The meeting point for the start of the tour was the visitors centre situated directly below the main entrance. After a short wait we were introduced to Fabiana, our tour guide for the afternoon. She began by telling us that there were over 100 steps to the roof.
‘Call out if you’re struggling’ she added, before ushering us towards a door at the back of the centre.
She led our party of thirty or so through the door and up a narrow stone staircase to the first floor nave. We paused for breath while she instructed us in the cathedral’s architectural history. Five or six metres below us, visitors to the cathedral went about their business. Tourists snapped photos and the devoted knelt quietly in prayer. Her hushed tones made listening difficult but we managed to get the gist of things.
Construction of the current building began in 1075. Records show that the final stone was laid in 1122 although it’s universally accepted that the building had not been completed by then. In 1495 a university was added and further additions were made in the 16th, 17th and 18th centuries. All very interesting but we were keen to get onto the roof.
From the nave she led us through another door and up another flight of stone steps. Without warning, bright daylight angled into the narrow staircase as Fabiana pushed open a door. A cool gust of wind whistled past us as one by one we stepped out onto the roof. The thick granite roof tiles formed a natural staircase as we climbed to the ridge of the roof. Just as I turned to look over the city, a gust of wind threw me off balance. My heart skipped a beat as I steadied myself.
‘Take a seat,’ instructed Fabiana.
We were happy to follow her suggestion as she continued with the narrative. A combination of a stiff breeze and her quiet voice made hearing impossible but it really didn’t matter. We were here to take full advantage of this unique view of the city.
The tour of the roof continued for almost an hour, taking in every aspect of the amazing views. Finally we made our way back down, emerging in the corner of the cathedral.
If you’re ever in Santiago and have an hour or so to spare, I can highly recommend this unique and interesting tour – with or without the painted tarpaulin.
Copyright © 2014 Craig Briggs
Craig and Melanie own and operate a luxury farmhouse rental property called Campo Verde. To find out more about a stay at Campo Verde and Galicia in general, visit our website getaway-galicia

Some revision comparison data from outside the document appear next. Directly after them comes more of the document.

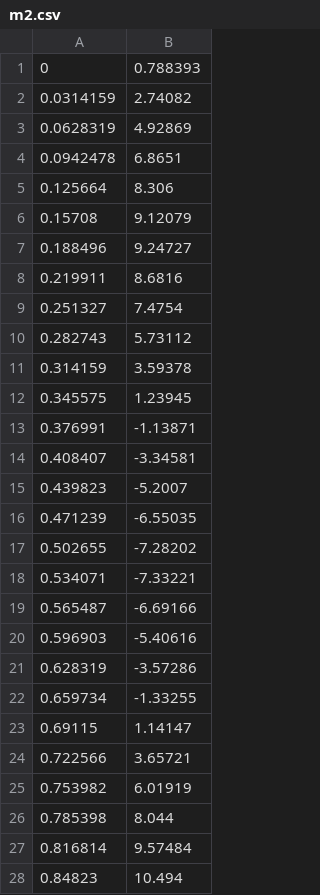
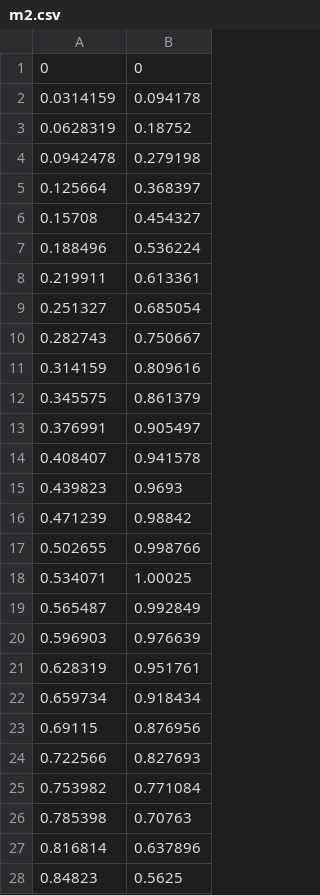
Before and after one commit to landlord6000/metod_ustanovleniya, a CSV file: m2.csv, drawn as a sheet; only a part is shown; the diff covers the shown part only.

```diff
--- a/m2.csv
+++ b/m2.csv
@@ -1,28 +1,28 @@
-0, 0.788393
-0.0314159, 2.74082
-0.0628319, 4.92869
-0.0942478, 6.8651
-0.125664, 8.306
-0.15708, 9.12079
-0.188496, 9.24727
-0.219911, 8.6816
-0.251327, 7.4754
-0.282743, 5.73112
-0.314159, 3.59378
-0.345575, 1.23945
-0.376991, -1.13871
-0.408407, -3.34581
-0.439823, -5.2007
-0.471239, -6.55035
-0.502655, -7.28202
-0.534071, -7.33221
-0.565487, -6.69166
-0.596903, -5.40616
-0.628319, -3.57286
-0.659734, -1.33255
-0.69115, 1.14147
-0.722566, 3.65721
-0.753982, 6.01919
-0.785398, 8.044
-0.816814, 9.57484
-0.84823, 10.494
+0, 0
+0.0314159, 0.094178
+0.0628319, 0.18752
+0.0942478, 0.279198
+0.125664, 0.368397
+0.15708, 0.454327
+0.188496, 0.536224
+0.219911, 0.613361
+0.251327, 0.685054
+0.282743, 0.750667
+0.314159, 0.809616
+0.345575, 0.861379
+0.376991, 0.905497
+0.408407, 0.941578
+0.439823, 0.9693
+0.471239, 0.98842
+0.502655, 0.998766
+0.534071, 1.00025
+0.565487, 0.992849
+0.596903, 0.976639
+0.628319, 0.951761
+0.659734, 0.918434
+0.69115, 0.876956
+0.722566, 0.827693
+0.753982, 0.771084
+0.785398, 0.70763
+0.816814, 0.637896
+0.84823, 0.5625
```
Also changed, not shown: 73 edited cells elsewhere in this file, m1.csv, 3 other files.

Craig’s book, Journey To A Dream, is available exclusively from Amazon, to purchase your copy click here for your national Amazon store.